Andy Lyons

My apologies for being a bit scarce the past couple of days, folks. . .our Korean counterparts hosted a "Friendship Day" for the weather units here on the peninsula on Friday afternoon. Let me tell you. . .between the soju and whatever other beverages were flowing throughout the afternoon and evening, I was feeling mighty darn friendly by the time we had to jump on the bus to go home.

But even in the state I was in yesterday, I don't think I would have had it within myself to say something as utterly uninformed as was spoken by NBC NFL analyst Rodney Harrison.

(We call that a "segue". . .and a pretty good one, if I might say so.)

Harrison will be part of the crew that will be working this Sunday's game between the Minnesota Vikings and the Green Bay Packers from the NBC studios. While it was expected that the Vikings were going to give Josh Freeman a chance to make amends for the disaster we saw on Monday night at MetLife Stadium, it was revealed a couple of days later that he had a concussion, and the Vikings said they would, instead, start Christian Ponder at quarterback for the "Border Battle."

For whatever reason he might have for saying it, Rodney Harrison decided to say the following about Josh Freeman:

"I can't say that I believe he has a concussion. I can't say I'm 100% sold out. I'm not trying to doubt the seriousness of his injury if he has one, but it just seems like a convenient excuse to get out of a situation."

"I played safety at a high level for a long time and I was bangin' and I never missed a game because of a concussion so it just seems like an excuse to me."

(Thanks to the folks at Awful Announcing for the sound file and the link.)

It blows my mind that Harrison would accuse Freeman of something like this. . .but maybe it shouldn't, given the age that we're in and the attitude of many sports fans. After all, when it was revealed that Christian Ponder had suffered a rib injury and was being replaced, there were many (who have obviously seen too many Hollywood movies and/or have their tin foil hats strapped on way too tightly) that immediately concluded that the injury was simply an excuse to get him out of the lineup for a team that was 0-3.

But a concussion isn't a rib injury or an ankle sprain or something like that. . .those sorts of things probably could be easily faked (though I doubt that was what happened with Ponder). Things like concussions, on the other hand. . .well, the human brain is something that you don't mess with. We saw it first-hand with Percy Harvin and his migraine headache issues when he was with Minnesota, and there are numerous players across the National Football League and many other sports that have serious issues with concussions.

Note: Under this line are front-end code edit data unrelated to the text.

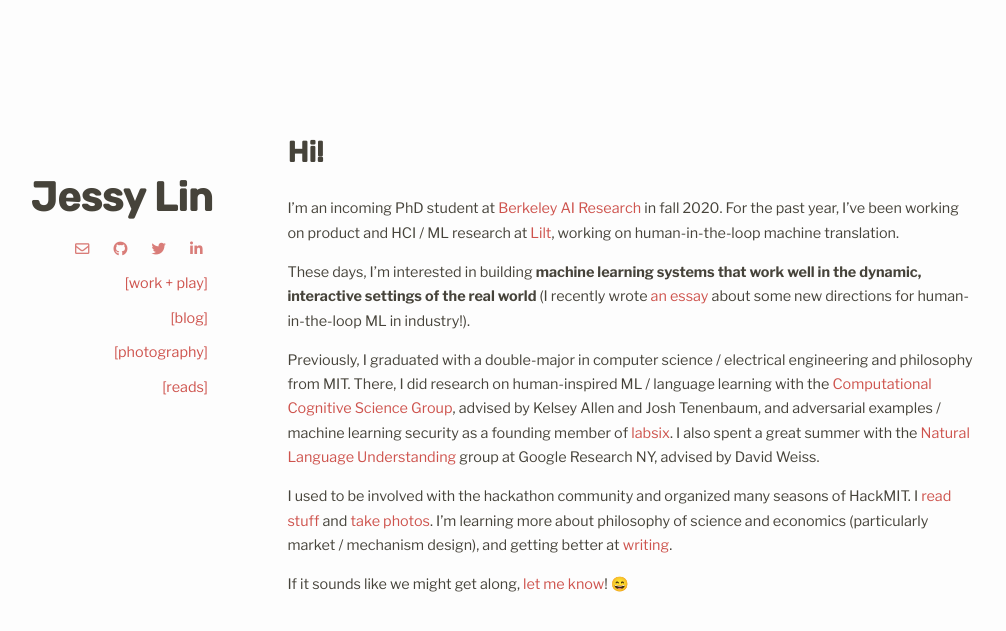
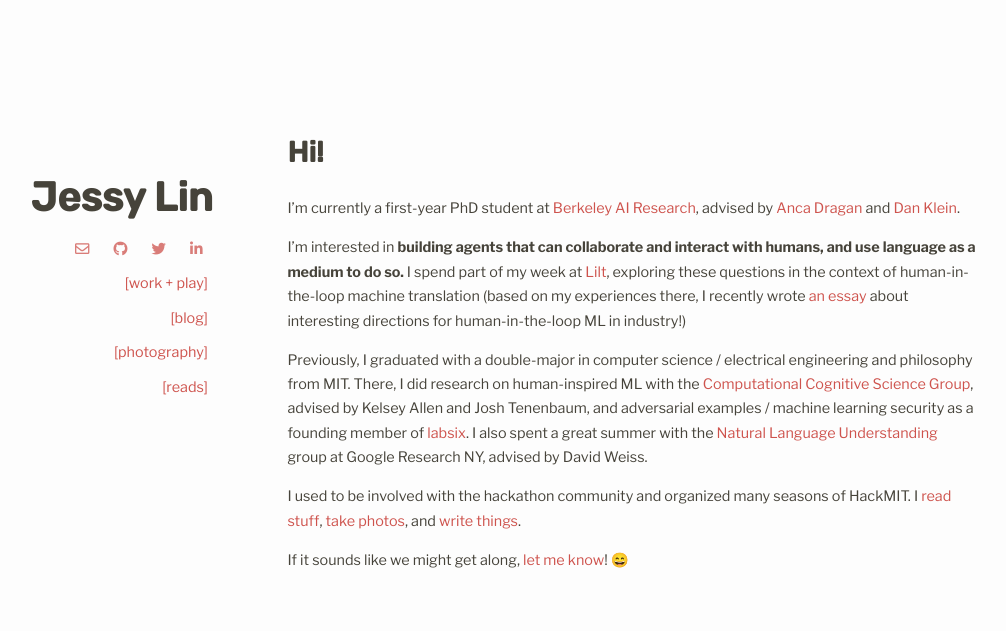
Before and after one commit to jlin816/jlin816.github.io, a Jekyll site: the page built from index.md, in a window 1280 px wide. Shown: the top 631 px of the page, without its empty margins (131-1137 px from the left). Built offline with Jekyll 4.4.1, drawn with Linux system fonts in a browser that asks for light colours; nearby versions of some CDN libraries; some web fonts are replaced; our own code applies the rules of GitHub Pages for plain Markdown files.

Commit message:
Update main page

```diff
--- a/index.md
+++ b/index.md
@@ -3,12 +3,12 @@ layout: base
 ---
 # Hi!
 
-I’m an incoming PhD student at [Berkeley AI Research](https://bair.berkeley.edu/) in fall 2020. For the past year, I’ve been working on product and HCI / ML research at [Lilt](lilt.com), working on human-in-the-loop machine translation.
+I’m currently a first-year PhD student at [Berkeley AI Research](https://bair.berkeley.edu/), advised by [Anca Dragan](http://people.eecs.berkeley.edu/~anca/) and [Dan Klein](https://people.eecs.berkeley.edu/~klein/).
 
-These days, I’m interested in building **machine learning systems that work well in the dynamic, interactive settings of the real world** (I recently wrote [an essay](/2020/06/08/rethinking-human-ai-interaction/) about some new directions for human-in-the-loop ML in industry!).
+I'm interested in **building agents that can collaborate and interact with humans, and use language as a medium to do so.** I spend part of my week at [Lilt](https://lilt.com/research), exploring these questions in the context of human-in-the-loop machine translation (based on my experiences there, I recently wrote [an essay](/2020/06/08/rethinking-human-ai-interaction/) about interesting directions for human-in-the-loop ML in industry!)
 
-Previously, I graduated with a double-major in computer science / electrical engineering and philosophy from MIT. There, I did research on human-inspired ML / language learning with the [Computational Cognitive Science Group](http://cocosci.mit.edu/), advised by Kelsey Allen and Josh Tenenbaum, and adversarial examples / machine learning security as a founding member of [labsix](http://labsix.org/). I also spent a great summer with the [Natural Language Understanding](https://research.google/teams/language/) group at Google Research NY, advised by David Weiss.
+Previously, I graduated with a double-major in computer science / electrical engineering and philosophy from MIT. There, I did research on human-inspired ML with the [Computational Cognitive Science Group](http://cocosci.mit.edu/), advised by Kelsey Allen and Josh Tenenbaum, and adversarial examples / machine learning security as a founding member of [labsix](http://labsix.org/). I also spent a great summer with the [Natural Language Understanding](https://research.google/teams/language/) group at Google Research NY, advised by David Weiss.
 
-I used to be involved with the hackathon community and organized many seasons of HackMIT. I [read stuff](/reads) and [take photos](/photo). I’m learning more about philosophy of science and economics (particularly market / mechanism design), and getting better at [writing](/blog).
+I used to be involved with the hackathon community and organized many seasons of HackMIT. I [read stuff](/reads), [take photos](/photo), and [write things](/blog).
 
-If it sounds like we might get along, [let me know](mailto:lnj@mit.edu)! 😄
+If it sounds like we might get along, [let me know](mailto:jessy_lin@berkeley.edu)! 😄
```
Also changed, not shown: 1 other file.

People need to look no further than our own NFC North to find a guy like Jahvid Best, who went from being a first-round pick to being out of the league in two years because of his problems with concussions. Ryan Swope, a receiver from Texas A&M, was drafted in the fifth round of this year's draft by the Arizona Cardinals, and his concussion issues from college caused him to retire before he even took the practice field. Closer to home, former Minnesota Twins' first baseman Justin Morneau was a former American League Most Valuable Player. . .and after he suffered a concussion in a game against Toronto a few years ago, he was really never the same player.

With all of the focus that the National Football League is putting on safety in general, and the concussion issue in particular, I find it amazing that anyone would think that a guy could fake his way through something like this. The league just settled a lawsuit to the tune of $765 million that centered, largely, around concussions and brain trauma. The documentary League of Denial, which recently aired on PBS (and which you can watch right here) and the book of the same title have kept the spotlight on the issue. Not to mention the fact that, if a player is believed to have suffered a concussion, they have to be cleared by an independent doctor before they're allowed back on the field again.

Rodney Harrison says that he's never had a problem with concussions. Well, good for him. He should consider himself blessed. I bet that the Jahvid Bests, the Ryan Swopes, and the Justin Morneaus of the world wish they could say the same thing. But they can't. And unless you can bust out a degree in neurology, you're probably not in the position to say whether someone else is faking a concussion or not.